The major change, however, was the group’s adoption of “the long forum,” known, for debatable and obscure reasons, as “The Harold.” The Harold was improv without a net. A suggested word from the audience, say “Cuisinart,” might lead to an unplanned set-up involving an incompetent Cuisinart repairman that would embark the players on a 45-minute adventure in communication and miscommunication. Done badly, of course, this can be taxing for spectators. Shaw believed that done well, the form allowed audiences to see the creative process at work in a way that other art forms did not.

By 1969, some think The Committee had lost its political edge. Myerson said that “now politics is too frightening for satire.” Larry Hankin added, “We can’t attack the sacred cows any more because the sacred cows are attacking each other.” At any rate, it was difficult to make fun of the slaughters in Vietnam and Biafra.

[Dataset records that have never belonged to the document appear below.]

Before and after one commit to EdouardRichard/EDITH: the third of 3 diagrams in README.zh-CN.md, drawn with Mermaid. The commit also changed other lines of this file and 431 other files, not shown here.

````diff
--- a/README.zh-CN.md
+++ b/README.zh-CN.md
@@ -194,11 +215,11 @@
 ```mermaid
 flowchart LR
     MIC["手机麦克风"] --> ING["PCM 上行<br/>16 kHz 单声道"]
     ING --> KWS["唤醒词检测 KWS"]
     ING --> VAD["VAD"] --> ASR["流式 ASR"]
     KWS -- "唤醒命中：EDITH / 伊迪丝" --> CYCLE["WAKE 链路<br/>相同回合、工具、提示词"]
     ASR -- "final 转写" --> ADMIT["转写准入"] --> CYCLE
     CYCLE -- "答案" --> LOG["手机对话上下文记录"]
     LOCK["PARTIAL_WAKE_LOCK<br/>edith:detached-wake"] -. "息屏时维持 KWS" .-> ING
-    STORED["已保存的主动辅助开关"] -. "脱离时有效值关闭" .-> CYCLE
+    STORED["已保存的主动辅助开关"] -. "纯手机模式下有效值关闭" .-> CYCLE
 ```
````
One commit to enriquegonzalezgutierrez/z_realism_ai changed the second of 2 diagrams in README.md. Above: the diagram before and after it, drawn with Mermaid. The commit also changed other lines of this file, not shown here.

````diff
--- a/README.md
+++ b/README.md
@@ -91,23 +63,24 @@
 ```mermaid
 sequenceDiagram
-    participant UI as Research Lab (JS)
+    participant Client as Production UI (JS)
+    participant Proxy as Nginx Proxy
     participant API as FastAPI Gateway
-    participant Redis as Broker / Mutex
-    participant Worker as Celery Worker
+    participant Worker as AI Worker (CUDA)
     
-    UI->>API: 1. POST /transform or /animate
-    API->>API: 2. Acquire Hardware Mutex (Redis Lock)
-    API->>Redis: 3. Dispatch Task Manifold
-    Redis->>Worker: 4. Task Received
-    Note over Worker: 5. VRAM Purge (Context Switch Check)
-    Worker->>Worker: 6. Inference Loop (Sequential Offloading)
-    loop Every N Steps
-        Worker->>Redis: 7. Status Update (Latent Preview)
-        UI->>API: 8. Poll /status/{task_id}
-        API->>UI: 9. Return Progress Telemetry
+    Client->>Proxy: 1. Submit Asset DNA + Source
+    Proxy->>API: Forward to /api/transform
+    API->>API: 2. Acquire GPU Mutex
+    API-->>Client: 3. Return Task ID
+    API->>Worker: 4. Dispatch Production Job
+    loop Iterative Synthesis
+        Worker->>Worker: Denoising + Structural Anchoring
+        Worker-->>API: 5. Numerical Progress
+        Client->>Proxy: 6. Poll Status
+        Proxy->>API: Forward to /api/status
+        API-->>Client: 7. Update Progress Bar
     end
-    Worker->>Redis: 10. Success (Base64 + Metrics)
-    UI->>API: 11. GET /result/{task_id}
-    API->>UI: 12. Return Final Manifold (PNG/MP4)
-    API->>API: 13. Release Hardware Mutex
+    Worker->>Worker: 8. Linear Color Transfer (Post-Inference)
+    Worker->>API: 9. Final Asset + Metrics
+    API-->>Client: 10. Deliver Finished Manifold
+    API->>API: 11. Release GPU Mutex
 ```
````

The group was losing money by the ’70s, the audience was declining and there was somewhat of a consensus that the improv form had become stale.

The shuttering of The Committee says nothing about the importance of the group in the history of American comedy. Most all of its members went on to significant second acts. Carl Gottleib was to write the great American comedy, The Jerk. Gary Goodrow has had credit in more than 50 films, and, perhaps most significantly, a key role in the 1973 production of The National Lampoon’s Lemmings at New York’s Village Gate where he worked with the then-undiscovered John Belushi and Chevy Chase. This production Shaw sees as establishing a direct connection between the revolutionary work of The Committee and the emergence of “Saturday Night Live.”

An even more direct connection to SNL can be seen in the career of Del Close, the “mad scientist” director of The Committee in the mid-’60s. After leaving The Committee, he returned to Chicago and in the years following became the “house metaphysician” for “Saturday Night Live,” coaching the likes of Tina Fey, Billy Murray, Mike Myers, Stephen Colbert and Gilda Radner.

Even with his later prominence, however, Close could look back on the San Francisco scene of the ’60s as providing a perfect storm for generating the off-center comedy The Committee was offering. His colleagues recall how he would sit at a table at Enrico’s and comment on the passing scene. “San Francisco,” he would say, “is the only place in the world where certifiable crazies are performing as functioning members of society.”